According to Sorensen, a user test is, broadly speaking, a user (e.g., an actual representative from the potential target audience) interacting with product content while this interaction is tracked, analyzed, synthesized, and communicated in a "systematic way". In this context, "systematic way" refers to the method, tools and techniques used.
A "method" is a disciplined and structured approach to solve a problem or a challenge within a given context, for instance "usability testing to detect errors in how a game character moves in the world". A method has a certain "perspective", or in other words a theoretical foundation for understanding a phenomenon.
Finally, a method has practical guidelines for its application: "techniques", "tools", and "principles of organization". The techniques and tools are the practical instruments (surveys, observation techniques, interview techniques, data mining, eye tracking, etc) and how to apply them, and the principles of organization concern the division of labor, the project management model, the allocation of resources, and so on.

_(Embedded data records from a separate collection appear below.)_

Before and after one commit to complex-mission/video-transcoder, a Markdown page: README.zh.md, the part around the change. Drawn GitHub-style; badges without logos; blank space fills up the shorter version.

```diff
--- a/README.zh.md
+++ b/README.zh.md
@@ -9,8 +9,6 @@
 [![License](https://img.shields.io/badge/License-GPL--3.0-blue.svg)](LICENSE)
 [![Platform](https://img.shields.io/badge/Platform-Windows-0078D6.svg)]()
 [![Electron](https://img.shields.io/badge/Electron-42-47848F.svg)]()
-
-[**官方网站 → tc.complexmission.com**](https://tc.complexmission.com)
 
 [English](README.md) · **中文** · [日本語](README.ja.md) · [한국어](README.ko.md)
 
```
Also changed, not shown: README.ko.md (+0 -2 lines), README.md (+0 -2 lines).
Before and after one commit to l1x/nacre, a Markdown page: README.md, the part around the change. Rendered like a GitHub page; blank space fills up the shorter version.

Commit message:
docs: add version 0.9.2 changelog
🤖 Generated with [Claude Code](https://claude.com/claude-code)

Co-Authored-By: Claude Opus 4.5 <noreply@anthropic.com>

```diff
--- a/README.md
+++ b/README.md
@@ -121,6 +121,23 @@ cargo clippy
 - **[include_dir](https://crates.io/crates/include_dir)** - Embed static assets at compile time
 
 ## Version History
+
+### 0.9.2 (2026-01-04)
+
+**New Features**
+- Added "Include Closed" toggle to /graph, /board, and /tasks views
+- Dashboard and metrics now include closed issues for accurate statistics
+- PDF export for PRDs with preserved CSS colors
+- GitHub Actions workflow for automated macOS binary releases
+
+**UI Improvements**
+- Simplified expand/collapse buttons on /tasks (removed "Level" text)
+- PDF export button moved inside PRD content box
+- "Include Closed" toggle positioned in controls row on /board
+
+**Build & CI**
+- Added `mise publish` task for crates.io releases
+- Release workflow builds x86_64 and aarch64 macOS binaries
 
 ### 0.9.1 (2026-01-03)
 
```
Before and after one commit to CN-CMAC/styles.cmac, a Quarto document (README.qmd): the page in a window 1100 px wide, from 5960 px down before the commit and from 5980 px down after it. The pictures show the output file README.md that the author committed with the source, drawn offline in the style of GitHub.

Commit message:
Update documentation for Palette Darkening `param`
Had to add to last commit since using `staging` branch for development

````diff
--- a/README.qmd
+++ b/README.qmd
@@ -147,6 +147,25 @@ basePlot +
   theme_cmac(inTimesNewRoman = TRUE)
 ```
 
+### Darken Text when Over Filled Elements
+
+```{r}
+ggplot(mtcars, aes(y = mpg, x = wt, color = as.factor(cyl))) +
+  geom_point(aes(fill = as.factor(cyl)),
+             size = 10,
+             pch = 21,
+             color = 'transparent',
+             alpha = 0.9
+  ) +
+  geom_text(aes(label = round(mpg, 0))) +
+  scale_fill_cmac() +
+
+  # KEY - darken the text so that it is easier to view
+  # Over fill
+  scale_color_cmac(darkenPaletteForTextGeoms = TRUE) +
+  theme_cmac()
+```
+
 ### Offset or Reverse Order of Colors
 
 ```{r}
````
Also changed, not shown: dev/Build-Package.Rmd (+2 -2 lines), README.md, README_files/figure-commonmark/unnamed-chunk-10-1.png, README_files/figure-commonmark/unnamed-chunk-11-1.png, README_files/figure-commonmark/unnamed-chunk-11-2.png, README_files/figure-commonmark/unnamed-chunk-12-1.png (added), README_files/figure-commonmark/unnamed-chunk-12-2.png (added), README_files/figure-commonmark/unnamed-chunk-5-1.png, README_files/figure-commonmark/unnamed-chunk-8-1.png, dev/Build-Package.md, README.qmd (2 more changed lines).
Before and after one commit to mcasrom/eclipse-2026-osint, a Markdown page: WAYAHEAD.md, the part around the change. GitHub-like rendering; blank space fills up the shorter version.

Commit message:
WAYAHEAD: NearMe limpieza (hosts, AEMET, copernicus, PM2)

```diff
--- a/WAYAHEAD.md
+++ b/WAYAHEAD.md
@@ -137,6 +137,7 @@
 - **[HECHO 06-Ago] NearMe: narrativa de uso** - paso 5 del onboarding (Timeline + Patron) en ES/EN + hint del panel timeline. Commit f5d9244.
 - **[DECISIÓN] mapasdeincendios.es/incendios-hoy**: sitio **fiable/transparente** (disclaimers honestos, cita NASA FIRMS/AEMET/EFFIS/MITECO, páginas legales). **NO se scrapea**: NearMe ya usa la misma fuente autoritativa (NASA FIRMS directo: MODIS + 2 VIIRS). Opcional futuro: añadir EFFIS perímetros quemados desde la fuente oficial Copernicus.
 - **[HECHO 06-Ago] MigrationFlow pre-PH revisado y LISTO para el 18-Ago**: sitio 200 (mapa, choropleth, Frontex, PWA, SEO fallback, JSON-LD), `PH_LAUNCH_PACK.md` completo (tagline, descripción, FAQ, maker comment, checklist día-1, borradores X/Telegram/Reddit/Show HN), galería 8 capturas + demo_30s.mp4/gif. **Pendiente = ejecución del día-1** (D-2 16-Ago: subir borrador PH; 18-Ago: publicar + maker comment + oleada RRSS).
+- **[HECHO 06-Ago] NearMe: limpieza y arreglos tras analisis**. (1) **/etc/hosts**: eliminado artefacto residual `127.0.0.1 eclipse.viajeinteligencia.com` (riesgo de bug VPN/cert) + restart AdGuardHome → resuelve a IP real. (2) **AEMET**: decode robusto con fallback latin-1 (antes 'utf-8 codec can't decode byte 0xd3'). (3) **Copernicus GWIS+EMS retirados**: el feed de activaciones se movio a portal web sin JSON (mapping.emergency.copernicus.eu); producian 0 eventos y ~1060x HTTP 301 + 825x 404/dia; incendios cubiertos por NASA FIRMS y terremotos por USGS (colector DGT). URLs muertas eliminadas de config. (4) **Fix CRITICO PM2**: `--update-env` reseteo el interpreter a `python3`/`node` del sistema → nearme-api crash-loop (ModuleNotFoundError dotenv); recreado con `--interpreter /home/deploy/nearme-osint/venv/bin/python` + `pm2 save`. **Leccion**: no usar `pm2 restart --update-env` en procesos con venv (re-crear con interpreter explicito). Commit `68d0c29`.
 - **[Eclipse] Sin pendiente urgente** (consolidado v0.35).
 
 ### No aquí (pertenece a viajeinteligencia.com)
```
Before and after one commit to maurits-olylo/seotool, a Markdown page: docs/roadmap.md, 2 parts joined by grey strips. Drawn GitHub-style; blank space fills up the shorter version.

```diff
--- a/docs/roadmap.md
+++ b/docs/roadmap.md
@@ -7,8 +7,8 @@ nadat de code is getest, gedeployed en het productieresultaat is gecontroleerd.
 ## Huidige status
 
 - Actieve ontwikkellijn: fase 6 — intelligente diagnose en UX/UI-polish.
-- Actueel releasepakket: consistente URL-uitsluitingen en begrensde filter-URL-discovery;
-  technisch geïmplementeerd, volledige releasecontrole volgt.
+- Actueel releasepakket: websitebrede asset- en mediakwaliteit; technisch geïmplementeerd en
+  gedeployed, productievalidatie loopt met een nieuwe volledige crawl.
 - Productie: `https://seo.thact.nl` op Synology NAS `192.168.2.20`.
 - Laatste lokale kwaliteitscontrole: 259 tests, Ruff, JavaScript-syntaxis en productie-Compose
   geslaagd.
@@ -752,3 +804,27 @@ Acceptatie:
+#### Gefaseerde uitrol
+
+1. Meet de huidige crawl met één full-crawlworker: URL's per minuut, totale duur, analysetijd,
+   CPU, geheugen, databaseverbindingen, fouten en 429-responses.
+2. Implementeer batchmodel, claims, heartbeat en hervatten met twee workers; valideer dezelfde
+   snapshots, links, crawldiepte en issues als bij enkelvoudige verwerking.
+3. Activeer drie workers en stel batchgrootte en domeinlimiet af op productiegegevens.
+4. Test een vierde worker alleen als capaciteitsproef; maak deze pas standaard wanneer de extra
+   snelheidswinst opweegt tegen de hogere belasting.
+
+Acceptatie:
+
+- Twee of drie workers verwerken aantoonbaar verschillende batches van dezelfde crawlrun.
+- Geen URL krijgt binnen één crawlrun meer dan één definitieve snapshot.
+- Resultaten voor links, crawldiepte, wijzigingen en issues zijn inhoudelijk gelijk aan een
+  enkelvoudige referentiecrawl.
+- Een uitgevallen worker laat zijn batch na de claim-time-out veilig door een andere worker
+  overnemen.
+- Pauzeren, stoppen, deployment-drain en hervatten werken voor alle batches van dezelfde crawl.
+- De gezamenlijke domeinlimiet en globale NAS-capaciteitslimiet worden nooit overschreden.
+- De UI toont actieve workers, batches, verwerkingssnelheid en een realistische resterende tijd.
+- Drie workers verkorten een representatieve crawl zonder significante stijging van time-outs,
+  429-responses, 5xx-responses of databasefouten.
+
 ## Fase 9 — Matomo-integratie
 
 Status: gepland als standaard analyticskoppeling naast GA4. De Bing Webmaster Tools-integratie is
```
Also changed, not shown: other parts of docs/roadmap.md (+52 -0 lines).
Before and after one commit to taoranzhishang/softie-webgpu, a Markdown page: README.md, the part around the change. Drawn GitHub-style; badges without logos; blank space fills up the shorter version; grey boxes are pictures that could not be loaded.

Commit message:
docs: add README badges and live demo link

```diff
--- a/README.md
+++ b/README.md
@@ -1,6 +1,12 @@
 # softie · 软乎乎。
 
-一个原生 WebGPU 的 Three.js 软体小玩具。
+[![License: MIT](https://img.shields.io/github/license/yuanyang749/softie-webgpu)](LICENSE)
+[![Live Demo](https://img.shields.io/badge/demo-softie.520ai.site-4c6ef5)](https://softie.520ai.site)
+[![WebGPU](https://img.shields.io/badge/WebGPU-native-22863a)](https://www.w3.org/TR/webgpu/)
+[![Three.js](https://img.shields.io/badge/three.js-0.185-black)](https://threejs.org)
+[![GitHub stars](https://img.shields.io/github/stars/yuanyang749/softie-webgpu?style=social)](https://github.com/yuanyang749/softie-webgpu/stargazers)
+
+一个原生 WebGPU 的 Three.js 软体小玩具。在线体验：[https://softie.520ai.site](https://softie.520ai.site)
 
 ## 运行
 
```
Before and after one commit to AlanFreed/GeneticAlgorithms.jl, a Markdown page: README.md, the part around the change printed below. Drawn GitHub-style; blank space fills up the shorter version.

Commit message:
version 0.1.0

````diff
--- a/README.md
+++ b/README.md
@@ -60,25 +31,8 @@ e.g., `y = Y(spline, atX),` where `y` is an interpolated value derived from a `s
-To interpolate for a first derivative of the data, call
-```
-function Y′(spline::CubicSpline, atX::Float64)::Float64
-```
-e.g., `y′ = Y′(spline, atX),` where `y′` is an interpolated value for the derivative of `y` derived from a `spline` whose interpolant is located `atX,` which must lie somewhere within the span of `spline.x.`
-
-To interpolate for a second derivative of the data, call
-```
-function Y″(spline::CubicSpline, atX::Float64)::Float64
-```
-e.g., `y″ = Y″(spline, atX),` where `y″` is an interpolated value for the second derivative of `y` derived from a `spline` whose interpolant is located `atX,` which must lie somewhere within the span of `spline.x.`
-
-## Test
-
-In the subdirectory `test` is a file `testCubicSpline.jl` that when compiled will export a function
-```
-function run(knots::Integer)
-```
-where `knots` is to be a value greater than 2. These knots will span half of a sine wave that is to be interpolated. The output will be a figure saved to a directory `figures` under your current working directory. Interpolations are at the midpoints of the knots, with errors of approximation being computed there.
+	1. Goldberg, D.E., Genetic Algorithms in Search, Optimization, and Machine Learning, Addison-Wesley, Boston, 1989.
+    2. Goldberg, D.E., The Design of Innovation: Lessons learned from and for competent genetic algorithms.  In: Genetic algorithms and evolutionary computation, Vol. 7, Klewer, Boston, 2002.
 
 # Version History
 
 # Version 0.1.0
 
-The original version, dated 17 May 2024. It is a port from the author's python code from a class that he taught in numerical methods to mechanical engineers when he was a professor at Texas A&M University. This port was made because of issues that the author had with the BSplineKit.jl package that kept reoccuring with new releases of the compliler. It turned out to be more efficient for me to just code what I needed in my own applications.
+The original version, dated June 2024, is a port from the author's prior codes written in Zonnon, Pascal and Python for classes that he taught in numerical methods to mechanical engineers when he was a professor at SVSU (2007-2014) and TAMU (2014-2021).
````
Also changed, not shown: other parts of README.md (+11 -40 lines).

Note: different tools and techniques can be used in more than one method, and the difference between what constitutes a method or tool can be up for academic debate.
Even though all games user researchers do user testing (which is the recommended term for this activity, since neither developers nor user researchers are clear about what "playtesting" means exactly) there can be a huge difference in how the activity of user testing is carried out from studio to studio and publisher to publisher. This is caused by differences in the method, tools, and techniques used.
In turn, which methods, tools, and techniques are used depends on the time and budget available, as well as the background of the researcher, and the goals of the current user testing.
One group of researchers may prefer observations, video recordings, and questionnaires, using a small group of users (eight to 10) to get data on the key gameplay and UI issues very fast. Others may prefer group sessions for party games or for the multiplayer aspects of a game. It all depends on what problem the user researcher is trying to solve, but it is all games user research.
As a game developer you might think, "Ah, but I don't really care what you call it and how you do it. Just get me the results!" and that would be a great approach to take. The problems instead arise when developers ask, "Can we do some focus group testing on this part of our single-player game?" or "I've read some stuff about biometrics; can you do that for our open world RPG? By the way, the player can have up to 20 story and side-quests at any given time." Unfortunately such requests more often than not create opportunities for misunderstanding and wasted time rather than productive results.
The terms "focus group" or "focus tests" in particular seem to be often mentioned when user research is brought up, and it's not hard to understand why. They are terms with a long history and are methods of product evaluation that have been used in market research for decades. Therefore, since games are still products, why wouldn't you use such a focus group?
The problem with this is that in user research, a focus group is just one among a wealth of methods available, and not one that is often used, if ever, by a lot of games user research teams. To the outsider, the meaning of the term itself is as muddled as it can be.
Sure, it involves a group, but what is the focus? Is the focus on measuring qualitative attitudes towards the IP, on how much the users like the story or gameplay, if the game is experienced as fun or frustrating, or on something else? For all these aspects, there are other methods and tools that can offer better and more precise insights into the minds of users.